Do *** *** ******** 

*** ******** **** **** post, ***** ******** [**** no ****** *********], ****************** **********, ******* ******* using **** ******** *** access ******* ** ****** words:

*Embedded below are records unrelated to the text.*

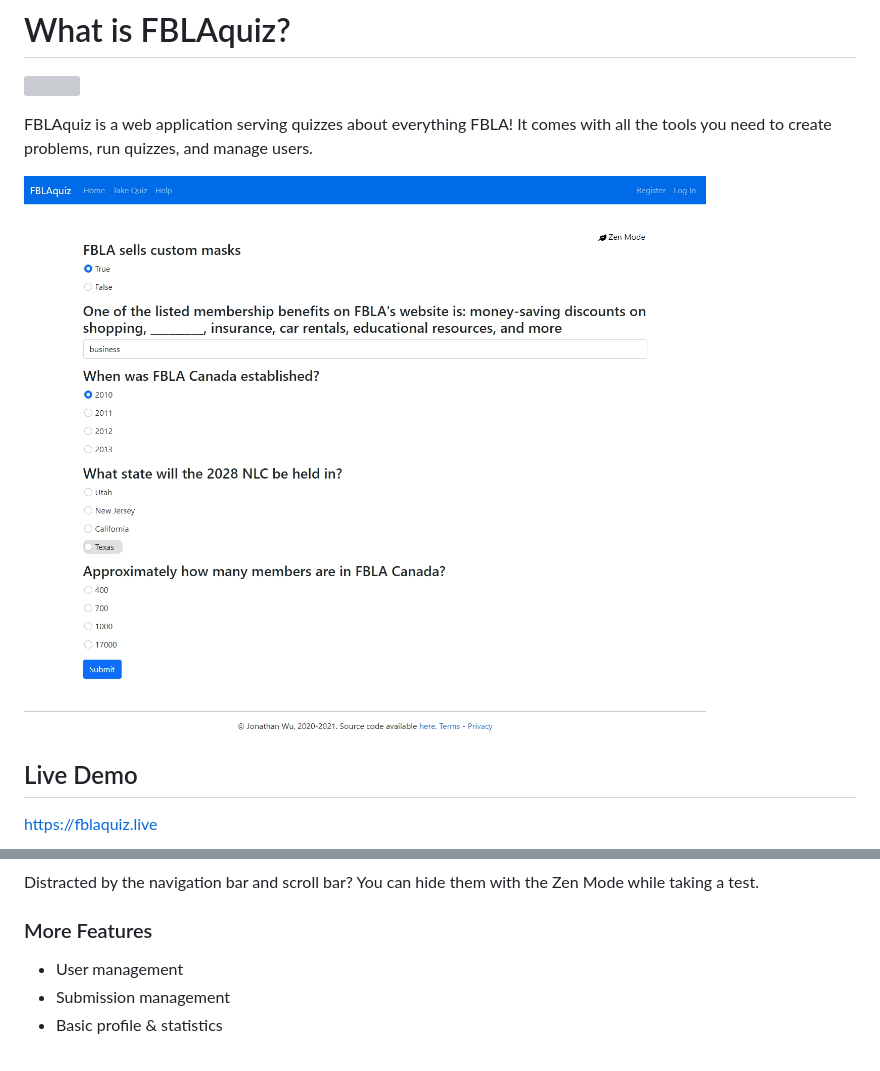
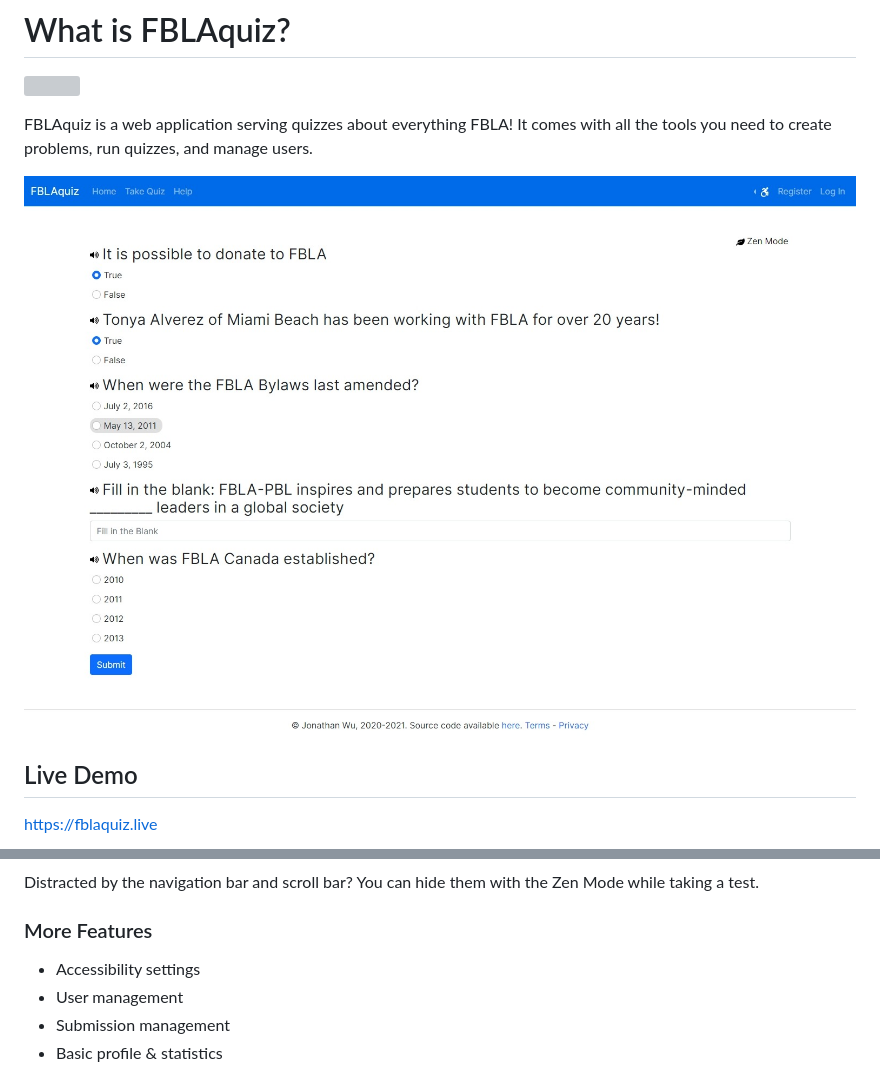
Before and after one commit to jdabtieu/FBLA, a Markdown page: README.md, 2 parts joined by grey strips. GitHub-like rendering; pictures changed too: docs/img/cover.jpeg (added), docs/img/image3.png (deleted); grey boxes are pictures that could not be loaded.

Commit message:
update cover image

```diff
--- a/README.md
+++ b/README.md
@@ -4,7 +4,7 @@
 FBLAquiz is a web application serving quizzes about everything FBLA! It comes with all the tools
 you need to create problems, run quizzes, and manage users.
 
-![](docs/img/image3.png)
+![Cover Image](docs/img/cover.jpeg)
 
 ## Live Demo
 https://fblaquiz.live
@@ -47,6 +47,7 @@ Distracted by the navigation bar and scroll bar? You can hide them with the Zen
 test.
 
 ### More Features
+- Accessibility settings
 - User management
 - Submission management
 - Basic profile & statistics
```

"**** ** ********** **** with ******* ** ******** and *********** ********* ******.In ** *******, electromagnetic locks should ***** ** ********* ** ****** ***** in these two occupancies — especially on doors requiring panic hardware." [IPVM Empasis]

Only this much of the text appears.